ORCHARD PARK, N.Y. (AP) - When it came to adding depth to their revamped defense on the final day of the NFL draft, the Buffalo Bills couldn't pass up the opportunity to pick a Tank.
That's exactly what they did with their second of two fifth-round picks on Saturday, by selecting Tank Carder, a highly decorated play-making linebacker out of TCU.
Though undersized by NFL linebacker standards at 6-foot-3 and 237 pounds, Carder is coming off an accomplished college career in which he was a two-time Mountain West Conference defensive player of the year. He also earned defensive MVP honors in the 2011 Rose Bowl.
Carder helped key a 21-19 win over Wisconsin by breaking up a potential game-tying two-point conversion with 2 minutes left.
"I'm just excited to be at the point I'm at right now and just make the best of out of every opportunity," said Carder, a former world and national BMX champion, referring to a past that's as colorful as his first name. "I kind of live life in the moment. I don't dwell on the past."
"Yeah, you're not going to find many like that," Heinlen said. "He is a competitor in everything he does."
They're coming off a 6-10 season in which a rash of injuries and lack of depth were blamed on the team losing eight of its final nine games to miss the playoffs for a 12th straight year.
"We were able to fill everyone (spot) that we set out to fill," general manager Buddy Nix said in assessing the draft. "We wanted two corners, two tackles, we wanted a wide receiver. We wanted two linebackers, and we were able to get those guys. We got bigger. And we got faster. I just hope it was in the right spots."
Of the six players Buffalo picked Saturday, Carder's selection raised the most interest.
There was his success in BMX racing before he gave up the sport because he wanted to try something new. Then, as a 13-year-old, Carder overcame serious injuries sustained in a car crash, in which there were questions of whether he would ever walk again.
Formally named Ricky Carder Jr., he picked up "Tank" at 18 months, when a family friend started calling him that because of Carder's hefty 33-pound frame.

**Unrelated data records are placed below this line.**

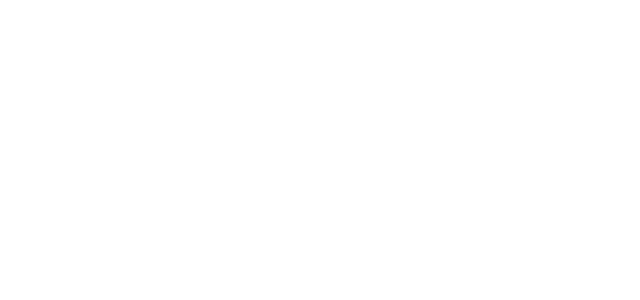
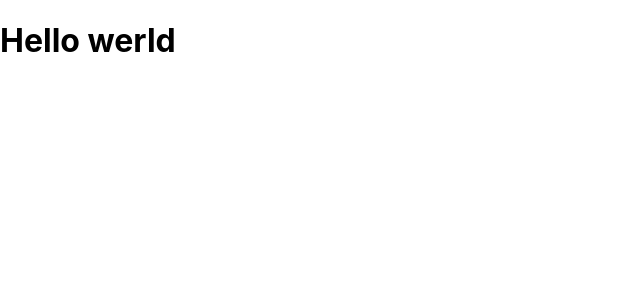
Before and after one commit to roshmadosh/industry_project, a React (Create React App) app: page / in a window 1280 px wide. Shown: the top 300 px of the page, without its empty margins (0-640 px from the left). Built offline with nearby package versions, Linux system fonts and the light colour scheme.

Commit message:
testing deployment

```diff
--- a/src/App.js
+++ b/src/App.js
@@ -5,7 +5,7 @@
   return (
     <div className="App">
       <header className="App-header">
-
+        <h1>Hello werld</h1>
       </header>
     </div>
   );
```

And he played like a tank at TCU, where he started his final 39 games despite having several operations to repair shoulder injuries, and breaking a finger last season.
"He's a tough guy," Nix said. "He brings that kind of temperament to us, and you like to add those kind of guys."
Though Carder needs to build strength to play at the NFL level, he's regarded to have good instincts in reading plays, and is fast on his feet.
Bradham, the FSU linebacker, is a three-year starter and became the first Seminoles player to lead the team in tackles for three straight seasons since Marvin Jones did that from 1990-92. Listed at 6-foot-2 and 241 pounds, he's a solid hitter and has shown a capability of dropping back into coverage.
"My focus wasn't being one of the guys to get all the publicity and get all the shine," Brooks said. "It's not about me being in the limelight. I'm just one of those guys. I'm all about winning for my team."
Brooks did make the most out of his limited playing time, showing he was capable of covering receivers, defending against the run and pressuring quarterbacks. He had 5 1/2 sacks, 12 1/2 tackles for losses, three interceptions and five forced fumbles in 53 games, including three starts.
Sanders, the Florida State offensive lineman, is listed at 6-foot-5 and 308 pounds. He started 50 of 53 games, and has experience playing both tackle positions.
Asper, listed at 6-foot-7 and 325 pounds, was a three-year starter at Oregon, splitting time at guard and tackle. He was part of an offense that ranked third in the nation in scoring and fifth in rushing last year.
Potter completed his four-year career with 333 points, to set a school record among kickers. The Bills already have a veteran kicker in Rian Lindell, but Nix said the team would consider using Potter on kickoffs because of his strong leg. Potter had 36 touchbacks alone last season. He becomes the first kicker the Bills have selected in the draft since picking John Nies in 1990.